1 of 1 people found the following review helpful
on October 24, 2002
"J P Beaumont"-known as "Beau"-is a Seattle homicide cop with a private income ,a man whose job fills a need in him more emotional and psychological than monetary.While acting as technical adviser on a movie being shot near Lake Union,he stumbles across a body floating on the lake.Tha case is officially the provenance of the ultra ambitious cop "Paul Kramer"who insisits it is an accidental death;Beau is unpersuaded and continues to delve into the case.
The body is that of an ironworker-one of the people who put up iron girders on skyscrapers-and soon another ironworker is killed,by a fall on the job.
Beau's delving into the vase earns him official displeasure but he is vindicated when the deaths turn out to be murder and related one to the other.The bulk of the book concerns his unravelling of the case and it winds its way to a smooth but predictable climax.
These words sum up my view of the book0it is neat and tidy in execution but ,for me ,it never really took flight and transcended the functional level of being an agreeable time passer.
Beau is a character I have problems with mainly because in many respects he resembles the gifted amateur sleuth beloved of the "golden age "writers,and who just happens to be a cop.I could not swallow porsch driving cop with an apartment in Seattle's more upmarket area.

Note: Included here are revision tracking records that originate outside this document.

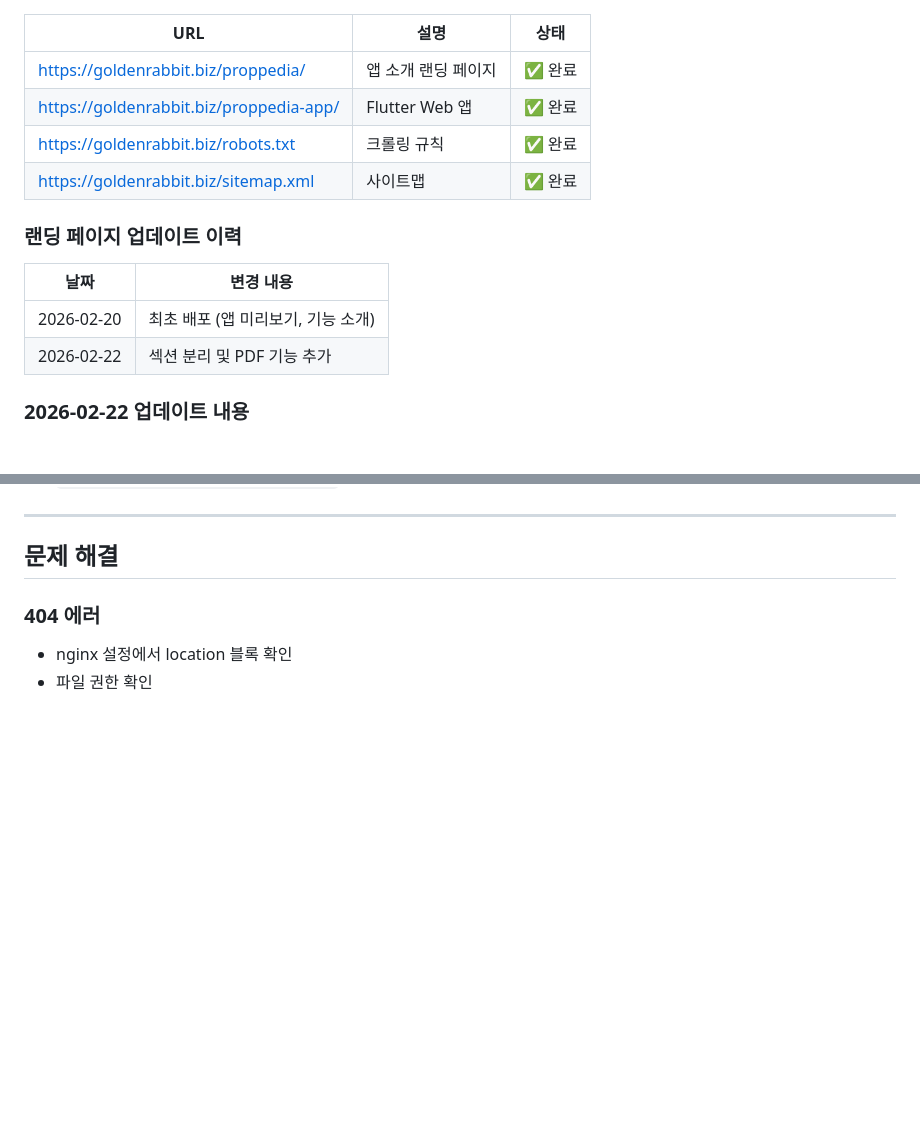
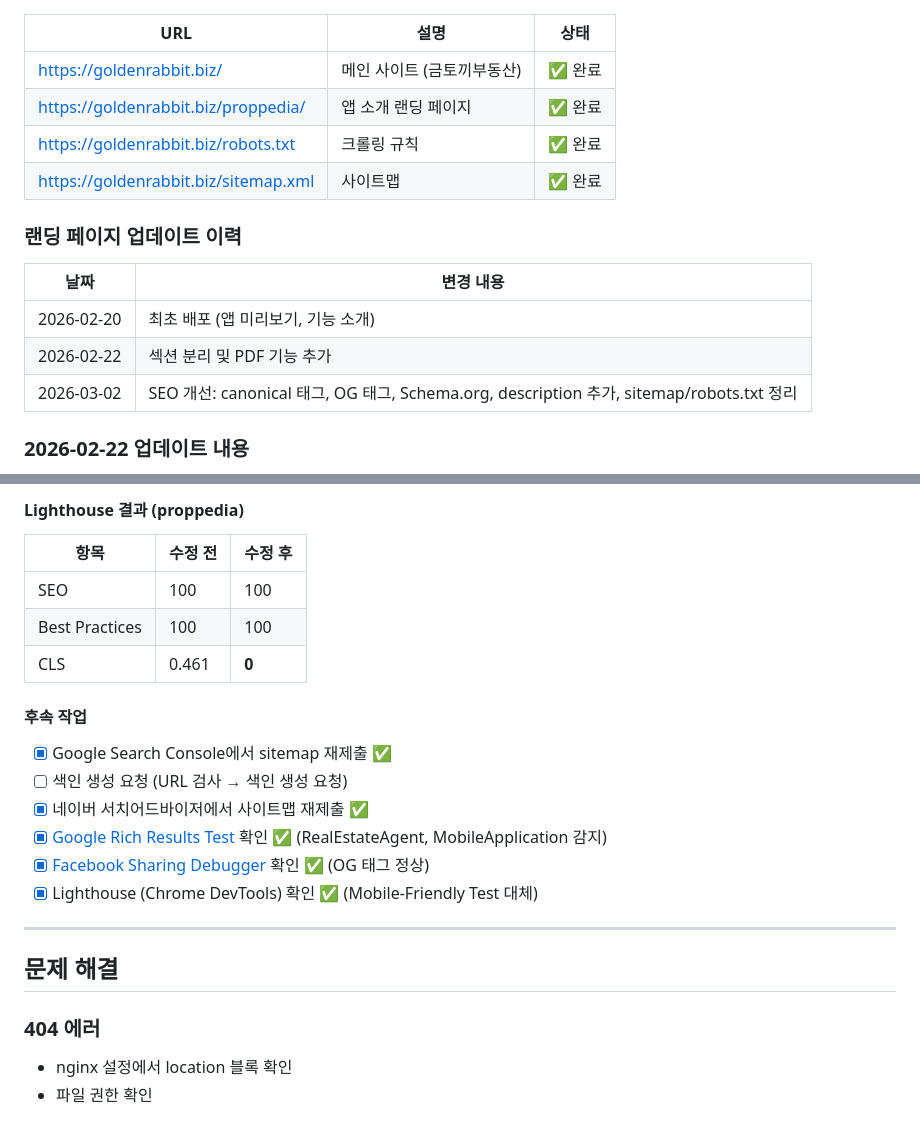
Before and after one commit to cs21jeon/Proppedia, a Markdown page: docs/marketing-deployment.md, 2 parts joined by grey strips. Drawn GitHub-style; blank space fills up the shorter version.

```diff
--- a/docs/marketing-deployment.md
+++ b/docs/marketing-deployment.md
@@ -4,8 +4,8 @@
 
 | URL | 설명 | 상태 |
 |-----|------|------|
+| https://goldenrabbit.biz/ | 메인 사이트 (금토끼부동산) | ✅ 완료 |
 | https://goldenrabbit.biz/proppedia/ | 앱 소개 랜딩 페이지 | ✅ 완료 |
-| https://goldenrabbit.biz/proppedia-app/ | Flutter Web 앱 | ✅ 완료 |
 | https://goldenrabbit.biz/robots.txt | 크롤링 규칙 | ✅ 완료 |
 | https://goldenrabbit.biz/sitemap.xml | 사이트맵 | ✅ 완료 |
 
@@ -15,6 +15,7 @@
 |------|----------|
 | 2026-02-20 | 최초 배포 (앱 미리보기, 기능 소개) |
 | 2026-02-22 | 섹션 분리 및 PDF 기능 추가 |
+| 2026-03-02 | SEO 개선: canonical 태그, OG 태그, Schema.org, description 추가, sitemap/robots.txt 정리 |
 
 ### 2026-02-22 업데이트 내용
 - **앱 미리보기 섹션** (6개 이미지): 홈, 도로명/지번/지도 검색, 검색 결과
@@ -197,3 +247,20 @@ scp -r build/web/* root@175.119.224.71:/home/webapp/goldenrabbit/frontend/public
+#### Lighthouse 결과 (proppedia)
+
+| 항목 | 수정 전 | 수정 후 |
+|------|---------|---------|
+| SEO | 100 | 100 |
+| Best Practices | 100 | 100 |
+| CLS | 0.461 | **0** |
+
+#### 후속 작업
+
+- [x] Google Search Console에서 sitemap 재제출 ✅
+- [ ] 색인 생성 요청 (URL 검사 → 색인 생성 요청)
+- [x] 네이버 서치어드바이저에서 사이트맵 재제출 ✅
+- [x] [Google Rich Results Test](https://search.google.com/test/rich-results) 확인 ✅ (RealEstateAgent, MobileApplication 감지)
+- [x] [Facebook Sharing Debugger](https://developers.facebook.com/tools/debug/) 확인 ✅ (OG 태그 정상)
+- [x] Lighthouse (Chrome DevTools) 확인 ✅ (Mobile-Friendly Test 대체)
+
 ---
 
 ## 문제 해결
```
Also changed, not shown: other parts of docs/marketing-deployment.md (+50 -1 lines).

Polished and professional this will most likely be enjoyed by lovers of the "medium boiled "crime story
on February 10, 2001
This J.P. Beaumont novel was not up to the same standards as the others I have read. There was no emotion. I also am seeing the same M.O. Beau tries to do some sleuthing on his own time, gets accused of murder and then goes to jail where the officers are hateful to him. Beau then makes a few phone calls and the officers apologize for their behavior and all is well.
In this novel Beau is investigating the Iron Workers Local after several workers die under mysterious circumstances. In order to work on the case he has to beg Kramer to let him on. How thoroughly sad.
The highlight of this book is that even when J.A. Jance isn't at her best, she is still better than most.